So whom did he tell first? He told his Mom. Her reaction? Intrigued, somewhat confused, and a bit concerned. She didn’t understand what exactly Rodney was doing, how he got into it, or why people paid for it. Rodney’s Dad also had the same reaction, but they were happy for him and as long as he was protected legally, they supported it. Rodney never told anyone else until he graduated High School.
At this point you’re probably wondering, what did a kid like Rodney do with all that money? To name a few things: He helped clear family debt, took his family to Disney World, and invested in himself. In hindsight, this opportunity couldn’t have came at a better time for Rodney and his family. It was during the last U.S. recession, and like millions of others during that time, that they had their struggles — but Rodney is proud to say this softened the blow.
Gaming and Programming changed Rodney’s life.
Since then, Rodney has been coding, designing, and managing products. Shortly after he stopped working on the bots, Rodney took his extra free time and learned Android development.
In February 2012 he launched Follow, an app for Twitter that tracks who’s unfollowed you, whom you don’t follow, and who’s followed you. Within a few short months, the app reached 20,000 downloads. Rodney wrote about how it reached 150,000 downloads, and today it has over 200,000 downloads.

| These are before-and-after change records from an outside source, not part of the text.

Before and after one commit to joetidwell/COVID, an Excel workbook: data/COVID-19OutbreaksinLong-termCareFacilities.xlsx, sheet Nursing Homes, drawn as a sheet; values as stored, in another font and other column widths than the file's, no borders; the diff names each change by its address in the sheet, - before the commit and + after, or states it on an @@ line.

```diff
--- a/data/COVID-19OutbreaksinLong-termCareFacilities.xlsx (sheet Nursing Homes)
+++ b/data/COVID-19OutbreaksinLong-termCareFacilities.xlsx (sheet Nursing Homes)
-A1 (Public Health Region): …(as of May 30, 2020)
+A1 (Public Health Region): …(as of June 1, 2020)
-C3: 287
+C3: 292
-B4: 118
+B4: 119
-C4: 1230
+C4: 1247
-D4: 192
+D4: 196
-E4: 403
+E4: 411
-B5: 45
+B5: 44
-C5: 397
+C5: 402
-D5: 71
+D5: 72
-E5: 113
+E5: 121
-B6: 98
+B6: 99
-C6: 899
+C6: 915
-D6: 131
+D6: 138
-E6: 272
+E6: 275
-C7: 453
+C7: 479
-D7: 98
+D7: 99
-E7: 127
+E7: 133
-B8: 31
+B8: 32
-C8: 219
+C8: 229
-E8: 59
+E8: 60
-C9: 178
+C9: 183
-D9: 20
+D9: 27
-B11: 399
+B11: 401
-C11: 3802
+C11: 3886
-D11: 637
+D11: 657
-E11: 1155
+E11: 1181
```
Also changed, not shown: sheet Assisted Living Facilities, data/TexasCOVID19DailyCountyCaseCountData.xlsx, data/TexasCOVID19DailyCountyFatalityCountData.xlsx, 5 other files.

After three semesters in college, Rodney dropped out to start Puricode — a product company. Rodney and his team wanted to build products for small businesses and start-ups and release their own internal products. Their first project was Runn, an on-demand delivery app for colleges. They launched a beta test on Wayne State University campus that got a lot of buzz, and led to them cold-emailing Mark Cuban and negotiating an investment.
After two years, they stopped working on Runn, and focused on other opportunities. In addition to his own ventures, Rodney has engineered at some great companies: Nexient, Ford, and Nima Labs.

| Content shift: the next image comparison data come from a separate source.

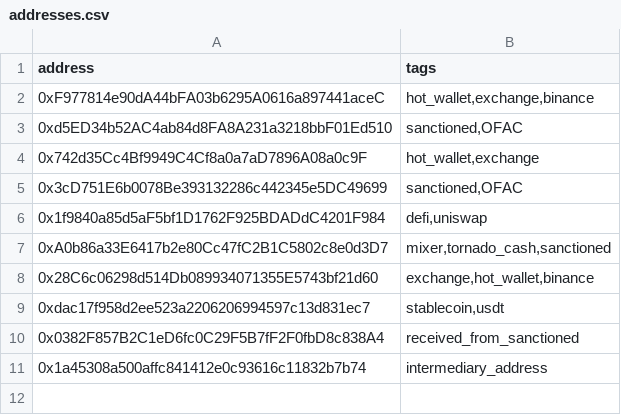
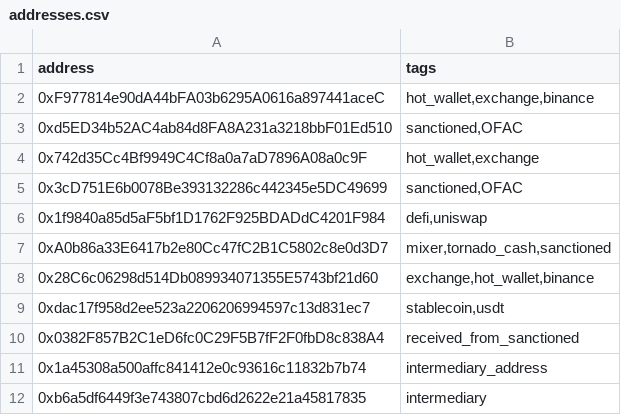
Before and after one commit to inspectonchain/EthRiskAssessment, a CSV file: server/data/addresses.csv, drawn as a sheet; the diff names each change by its address in the sheet, - before the commit and + after, or states it on an @@ line.

```diff
--- a/server/data/addresses.csv
+++ b/server/data/addresses.csv
+row 12: 0xb6a5df6449f3e743807cbd6d2622e21a45817835 | intermediary
```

Rodney is now in Santa Monica, working on SafePGP — a cryptography tool, as well as a crypto trading app. He has been blessed to have the opportunity to do his favorite childhood hobby as a profession, and he couldn’t imagine doing anything else.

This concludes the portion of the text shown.